(PROVIDED INFORMATION begins)
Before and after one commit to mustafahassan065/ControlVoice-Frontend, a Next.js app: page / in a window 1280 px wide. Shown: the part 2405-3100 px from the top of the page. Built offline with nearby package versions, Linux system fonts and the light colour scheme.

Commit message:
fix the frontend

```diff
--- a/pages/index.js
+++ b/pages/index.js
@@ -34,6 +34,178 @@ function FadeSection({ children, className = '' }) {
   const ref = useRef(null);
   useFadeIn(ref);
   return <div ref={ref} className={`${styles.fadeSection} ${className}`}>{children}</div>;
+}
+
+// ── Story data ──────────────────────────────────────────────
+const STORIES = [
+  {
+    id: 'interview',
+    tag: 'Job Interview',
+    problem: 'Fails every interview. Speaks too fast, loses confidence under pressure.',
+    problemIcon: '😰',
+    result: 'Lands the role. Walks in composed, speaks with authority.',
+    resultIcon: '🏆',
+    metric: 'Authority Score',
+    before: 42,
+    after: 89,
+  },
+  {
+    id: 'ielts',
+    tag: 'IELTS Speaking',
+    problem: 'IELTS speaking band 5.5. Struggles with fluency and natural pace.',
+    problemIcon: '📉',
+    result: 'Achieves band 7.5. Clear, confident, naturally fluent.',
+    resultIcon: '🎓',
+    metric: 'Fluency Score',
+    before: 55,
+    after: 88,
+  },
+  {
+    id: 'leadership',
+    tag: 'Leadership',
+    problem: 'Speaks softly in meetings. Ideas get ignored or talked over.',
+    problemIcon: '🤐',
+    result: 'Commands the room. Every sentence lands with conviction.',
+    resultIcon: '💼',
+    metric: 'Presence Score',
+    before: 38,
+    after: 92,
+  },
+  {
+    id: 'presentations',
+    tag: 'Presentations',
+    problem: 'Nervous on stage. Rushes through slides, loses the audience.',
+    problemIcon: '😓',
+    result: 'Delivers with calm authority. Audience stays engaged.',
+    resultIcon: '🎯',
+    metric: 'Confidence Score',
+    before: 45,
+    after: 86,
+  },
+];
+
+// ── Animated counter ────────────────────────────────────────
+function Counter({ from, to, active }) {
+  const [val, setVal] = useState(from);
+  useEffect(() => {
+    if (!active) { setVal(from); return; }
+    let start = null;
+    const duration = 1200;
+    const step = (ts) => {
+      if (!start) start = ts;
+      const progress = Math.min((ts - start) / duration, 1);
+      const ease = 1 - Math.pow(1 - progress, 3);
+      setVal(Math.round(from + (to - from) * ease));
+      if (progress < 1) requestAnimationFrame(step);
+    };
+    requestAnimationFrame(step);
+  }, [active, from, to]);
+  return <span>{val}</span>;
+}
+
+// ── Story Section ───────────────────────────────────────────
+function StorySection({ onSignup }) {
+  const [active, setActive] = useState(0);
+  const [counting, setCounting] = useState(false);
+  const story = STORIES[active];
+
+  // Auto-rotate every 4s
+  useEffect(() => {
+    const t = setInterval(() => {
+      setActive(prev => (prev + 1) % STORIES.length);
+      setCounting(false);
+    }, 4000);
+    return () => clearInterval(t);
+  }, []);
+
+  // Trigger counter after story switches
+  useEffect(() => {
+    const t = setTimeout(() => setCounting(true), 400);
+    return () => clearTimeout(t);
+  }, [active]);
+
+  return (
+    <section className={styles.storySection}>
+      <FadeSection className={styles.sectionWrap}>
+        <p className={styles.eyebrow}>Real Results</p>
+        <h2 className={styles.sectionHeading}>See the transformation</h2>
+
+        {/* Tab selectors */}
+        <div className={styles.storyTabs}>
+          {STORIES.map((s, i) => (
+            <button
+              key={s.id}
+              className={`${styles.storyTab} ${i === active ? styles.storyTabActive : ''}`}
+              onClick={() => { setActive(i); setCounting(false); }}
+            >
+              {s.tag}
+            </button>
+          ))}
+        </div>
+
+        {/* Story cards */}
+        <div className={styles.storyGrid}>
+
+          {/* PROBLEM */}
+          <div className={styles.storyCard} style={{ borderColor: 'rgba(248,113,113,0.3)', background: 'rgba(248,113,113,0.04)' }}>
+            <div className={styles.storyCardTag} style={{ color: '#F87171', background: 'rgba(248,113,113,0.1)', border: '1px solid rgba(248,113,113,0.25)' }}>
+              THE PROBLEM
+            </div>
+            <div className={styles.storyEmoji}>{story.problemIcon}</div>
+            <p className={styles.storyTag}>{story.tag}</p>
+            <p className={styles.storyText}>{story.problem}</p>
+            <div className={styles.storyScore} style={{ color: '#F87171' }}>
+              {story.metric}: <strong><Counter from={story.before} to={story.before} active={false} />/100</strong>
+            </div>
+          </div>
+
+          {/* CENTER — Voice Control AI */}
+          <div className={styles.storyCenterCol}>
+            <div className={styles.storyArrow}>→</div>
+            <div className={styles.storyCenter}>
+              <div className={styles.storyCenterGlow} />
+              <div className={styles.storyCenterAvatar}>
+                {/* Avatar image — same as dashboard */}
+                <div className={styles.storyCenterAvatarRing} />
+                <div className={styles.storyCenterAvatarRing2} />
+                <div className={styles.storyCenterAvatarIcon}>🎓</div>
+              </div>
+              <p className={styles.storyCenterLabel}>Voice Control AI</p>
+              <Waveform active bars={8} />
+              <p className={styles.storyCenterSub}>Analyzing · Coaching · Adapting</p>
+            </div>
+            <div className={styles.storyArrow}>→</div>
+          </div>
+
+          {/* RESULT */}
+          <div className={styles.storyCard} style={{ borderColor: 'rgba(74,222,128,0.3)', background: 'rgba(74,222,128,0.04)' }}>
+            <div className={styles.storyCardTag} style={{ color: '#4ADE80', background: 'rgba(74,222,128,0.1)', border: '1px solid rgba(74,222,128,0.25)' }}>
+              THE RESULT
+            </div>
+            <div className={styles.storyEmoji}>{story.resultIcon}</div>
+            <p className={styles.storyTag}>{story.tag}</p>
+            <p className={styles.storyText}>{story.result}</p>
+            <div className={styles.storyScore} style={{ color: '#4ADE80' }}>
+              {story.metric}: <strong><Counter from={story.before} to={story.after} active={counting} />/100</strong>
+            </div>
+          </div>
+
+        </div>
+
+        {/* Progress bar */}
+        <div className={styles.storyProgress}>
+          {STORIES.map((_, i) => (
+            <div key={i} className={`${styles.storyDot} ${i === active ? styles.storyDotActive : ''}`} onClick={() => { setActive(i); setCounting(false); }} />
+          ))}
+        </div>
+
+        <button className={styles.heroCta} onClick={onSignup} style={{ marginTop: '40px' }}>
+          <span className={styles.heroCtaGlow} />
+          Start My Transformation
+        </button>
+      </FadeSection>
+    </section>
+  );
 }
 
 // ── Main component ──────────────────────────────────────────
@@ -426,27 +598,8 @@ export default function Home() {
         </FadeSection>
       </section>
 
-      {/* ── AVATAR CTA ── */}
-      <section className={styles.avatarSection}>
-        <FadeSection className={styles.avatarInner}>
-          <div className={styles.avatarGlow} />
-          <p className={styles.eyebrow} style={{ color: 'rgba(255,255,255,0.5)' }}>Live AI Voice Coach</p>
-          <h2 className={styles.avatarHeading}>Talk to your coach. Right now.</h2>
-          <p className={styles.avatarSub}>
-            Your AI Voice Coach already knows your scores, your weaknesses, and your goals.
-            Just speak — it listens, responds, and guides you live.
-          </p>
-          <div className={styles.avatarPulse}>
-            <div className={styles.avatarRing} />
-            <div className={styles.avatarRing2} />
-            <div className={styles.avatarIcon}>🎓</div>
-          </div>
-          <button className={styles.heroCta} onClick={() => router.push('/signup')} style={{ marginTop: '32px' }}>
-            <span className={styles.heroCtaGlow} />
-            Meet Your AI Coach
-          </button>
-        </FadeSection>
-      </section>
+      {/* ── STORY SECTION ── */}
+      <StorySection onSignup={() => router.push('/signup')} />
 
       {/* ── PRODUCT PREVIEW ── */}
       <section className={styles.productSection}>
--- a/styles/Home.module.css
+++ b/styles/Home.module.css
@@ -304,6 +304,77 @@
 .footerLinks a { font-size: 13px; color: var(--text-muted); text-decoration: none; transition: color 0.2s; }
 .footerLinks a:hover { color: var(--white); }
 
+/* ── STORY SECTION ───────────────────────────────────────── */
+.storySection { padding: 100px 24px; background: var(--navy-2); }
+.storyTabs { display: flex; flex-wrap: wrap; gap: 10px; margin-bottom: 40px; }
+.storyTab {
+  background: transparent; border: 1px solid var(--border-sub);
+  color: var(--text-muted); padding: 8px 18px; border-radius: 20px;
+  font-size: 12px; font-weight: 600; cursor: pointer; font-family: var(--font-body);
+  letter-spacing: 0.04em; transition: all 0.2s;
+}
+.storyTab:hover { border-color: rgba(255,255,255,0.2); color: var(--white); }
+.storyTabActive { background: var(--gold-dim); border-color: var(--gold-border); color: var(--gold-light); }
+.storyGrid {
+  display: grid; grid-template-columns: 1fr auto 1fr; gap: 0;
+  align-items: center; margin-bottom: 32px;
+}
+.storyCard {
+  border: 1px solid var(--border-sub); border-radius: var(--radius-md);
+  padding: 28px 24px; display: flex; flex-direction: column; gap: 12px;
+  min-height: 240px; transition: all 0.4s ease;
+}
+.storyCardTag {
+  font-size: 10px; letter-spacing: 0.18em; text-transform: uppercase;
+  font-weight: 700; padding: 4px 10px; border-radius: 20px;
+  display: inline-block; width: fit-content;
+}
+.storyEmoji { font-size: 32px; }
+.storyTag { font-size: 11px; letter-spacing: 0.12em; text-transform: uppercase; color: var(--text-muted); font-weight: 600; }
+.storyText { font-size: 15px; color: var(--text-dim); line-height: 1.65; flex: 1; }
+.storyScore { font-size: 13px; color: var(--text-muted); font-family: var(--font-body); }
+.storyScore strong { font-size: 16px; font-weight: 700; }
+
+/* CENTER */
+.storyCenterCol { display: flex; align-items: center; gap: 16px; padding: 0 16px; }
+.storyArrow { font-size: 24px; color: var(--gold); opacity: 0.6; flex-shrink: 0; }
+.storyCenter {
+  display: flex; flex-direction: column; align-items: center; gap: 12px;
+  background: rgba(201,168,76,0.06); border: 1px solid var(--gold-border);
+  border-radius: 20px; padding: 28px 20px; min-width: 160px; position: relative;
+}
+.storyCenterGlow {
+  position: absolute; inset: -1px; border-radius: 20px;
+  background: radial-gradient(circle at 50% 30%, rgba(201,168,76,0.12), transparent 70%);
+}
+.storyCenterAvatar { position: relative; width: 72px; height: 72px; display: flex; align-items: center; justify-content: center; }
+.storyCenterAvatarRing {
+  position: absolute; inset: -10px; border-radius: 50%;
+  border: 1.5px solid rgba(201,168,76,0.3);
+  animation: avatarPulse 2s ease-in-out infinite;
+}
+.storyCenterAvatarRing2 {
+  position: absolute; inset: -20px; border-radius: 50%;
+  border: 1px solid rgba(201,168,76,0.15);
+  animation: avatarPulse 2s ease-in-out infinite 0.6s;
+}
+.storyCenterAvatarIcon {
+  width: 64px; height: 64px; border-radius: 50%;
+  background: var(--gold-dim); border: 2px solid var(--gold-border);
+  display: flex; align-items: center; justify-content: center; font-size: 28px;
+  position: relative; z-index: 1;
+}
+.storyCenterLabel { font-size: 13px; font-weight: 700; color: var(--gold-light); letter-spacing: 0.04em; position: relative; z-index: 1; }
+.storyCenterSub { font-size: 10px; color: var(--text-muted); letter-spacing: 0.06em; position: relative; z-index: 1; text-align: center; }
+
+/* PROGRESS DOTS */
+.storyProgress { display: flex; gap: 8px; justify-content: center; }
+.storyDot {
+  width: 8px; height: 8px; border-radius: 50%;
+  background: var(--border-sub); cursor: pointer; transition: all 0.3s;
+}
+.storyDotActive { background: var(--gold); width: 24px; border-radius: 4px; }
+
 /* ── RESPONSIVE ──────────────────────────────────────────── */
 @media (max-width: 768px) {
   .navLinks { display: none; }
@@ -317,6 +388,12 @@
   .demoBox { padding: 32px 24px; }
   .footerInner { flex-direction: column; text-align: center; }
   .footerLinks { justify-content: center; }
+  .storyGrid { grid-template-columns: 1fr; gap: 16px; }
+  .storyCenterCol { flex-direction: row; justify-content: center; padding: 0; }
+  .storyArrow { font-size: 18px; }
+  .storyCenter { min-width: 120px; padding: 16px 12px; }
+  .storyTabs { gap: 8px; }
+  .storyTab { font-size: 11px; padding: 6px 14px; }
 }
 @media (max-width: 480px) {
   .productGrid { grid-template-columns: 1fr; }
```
(PROVIDED INFORMATION ends)
→ **TASK OBJECTIVE**
Keep only those lines of the records that hold "with", and return them.

→ **RESPONSE AREA**
Before and after one commit to mustafahassan065/ControlVoice-Frontend, a Next.js app: page / in a window 1280 px wide. Shown: the part 2405-3100 px from the top of the page. Built offline with nearby package versions, Linux system fonts and the light colour scheme.
+    result: 'Lands the role. Walks in composed, speaks with authority.',
+    problem: 'IELTS speaking band 5.5. Struggles with fluency and natural pace.',
+    result: 'Commands the room. Every sentence lands with conviction.',
+    result: 'Delivers with calm authority. Audience stays engaged.',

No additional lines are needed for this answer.